(TASK ITEM): Below is a set of records, and all of them should be retyped exactly, minus the pictures.

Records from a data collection

* * *

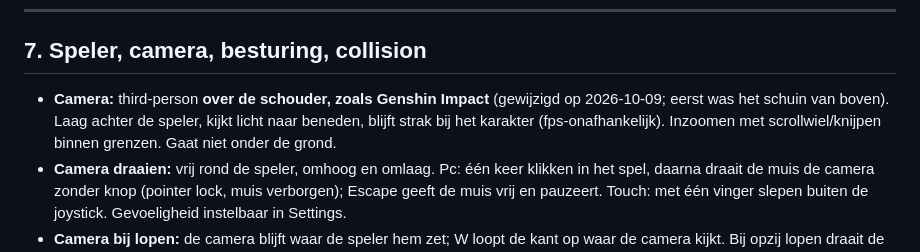
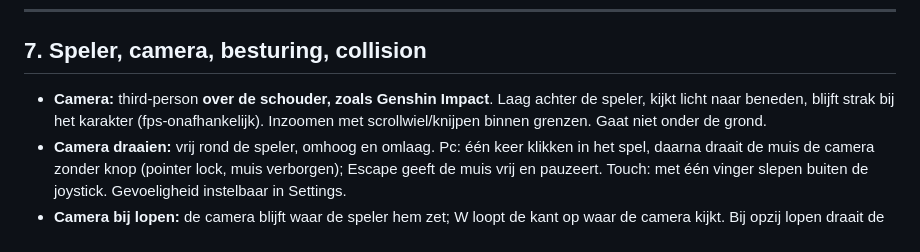
Before and after one commit to ljwceo/journey-gaym, a Markdown page: CLAUDE.md, the part around the change. Rendered like a GitHub page.

```diff
--- a/CLAUDE.md
+++ b/CLAUDE.md
@@ -140,7 +140,7 @@ Alle renderinstellingen hangen aan één `QualityManager` met drie presets in `p
 
 ## 7. Speler, camera, besturing, collision
 
-- **Camera:** third-person **over de schouder, zoals Genshin Impact** (gewijzigd op 2026-10-09; eerst was het schuin van boven). Laag achter de speler, kijkt licht naar beneden, blijft strak bij het karakter (fps-onafhankelijk). Inzoomen met scrollwiel/knijpen binnen grenzen. Gaat niet onder de grond.
+- **Camera:** third-person **over de schouder, zoals Genshin Impact**. Laag achter de speler, kijkt licht naar beneden, blijft strak bij het karakter (fps-onafhankelijk). Inzoomen met scrollwiel/knijpen binnen grenzen. Gaat niet onder de grond.
 - **Camera draaien:** vrij rond de speler, omhoog en omlaag. Pc: één keer klikken in het spel, daarna draait de muis de camera zonder knop (pointer lock, muis verborgen); Escape geeft de muis vrij en pauzeert. Touch: met één vinger slepen buiten de joystick. Gevoeligheid instelbaar in Settings.
 - **Camera bij lopen:** de camera blijft waar de speler hem zet; W loopt de kant op waar de camera kijkt. Bij opzij lopen draait de camera licht mee (zoals Genshin). Getallen in config.
 - **Lopen:** WASD en pijltjestoetsen op pc; virtuele joystick op touch (linkeronderhoek, verschijnt waar je drukt). Beweging relatief aan de camera, 360°. **Loopsnelheid 4 m/s** (uit `player.json`).
```
Also changed, not shown: docs/PROGRESS.md (+5 -7 lines).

* * *

(OUTPUT OF THE EXERCISE):
Before and after one commit to ljwceo/journey-gaym, a Markdown page: CLAUDE.md, the part around the change. Rendered like a GitHub page.

```diff
--- a/CLAUDE.md
+++ b/CLAUDE.md
@@ -140,7 +140,7 @@ Alle renderinstellingen hangen aan één `QualityManager` met drie presets in `p
 
 ## 7. Speler, camera, besturing, collision
 
-- **Camera:** third-person **over de schouder, zoals Genshin Impact** (gewijzigd op 2026-10-09; eerst was het schuin van boven). Laag achter de speler, kijkt licht naar beneden, blijft strak bij het karakter (fps-onafhankelijk). Inzoomen met scrollwiel/knijpen binnen grenzen. Gaat niet onder de grond.
+- **Camera:** third-person **over de schouder, zoals Genshin Impact**. Laag achter de speler, kijkt licht naar beneden, blijft strak bij het karakter (fps-onafhankelijk). Inzoomen met scrollwiel/knijpen binnen grenzen. Gaat niet onder de grond.
 - **Camera draaien:** vrij rond de speler, omhoog en omlaag. Pc: één keer klikken in het spel, daarna draait de muis de camera zonder knop (pointer lock, muis verborgen); Escape geeft de muis vrij en pauzeert. Touch: met één vinger slepen buiten de joystick. Gevoeligheid instelbaar in Settings.
 - **Camera bij lopen:** de camera blijft waar de speler hem zet; W loopt de kant op waar de camera kijkt. Bij opzij lopen draait de camera licht mee (zoals Genshin). Getallen in config.
 - **Lopen:** WASD en pijltjestoetsen op pc; virtuele joystick op touch (linkeronderhoek, verschijnt waar je drukt). Beweging relatief aan de camera, 360°. **Loopsnelheid 4 m/s** (uit `player.json`).
```
Also changed, not shown: docs/PROGRESS.md (+5 -7 lines).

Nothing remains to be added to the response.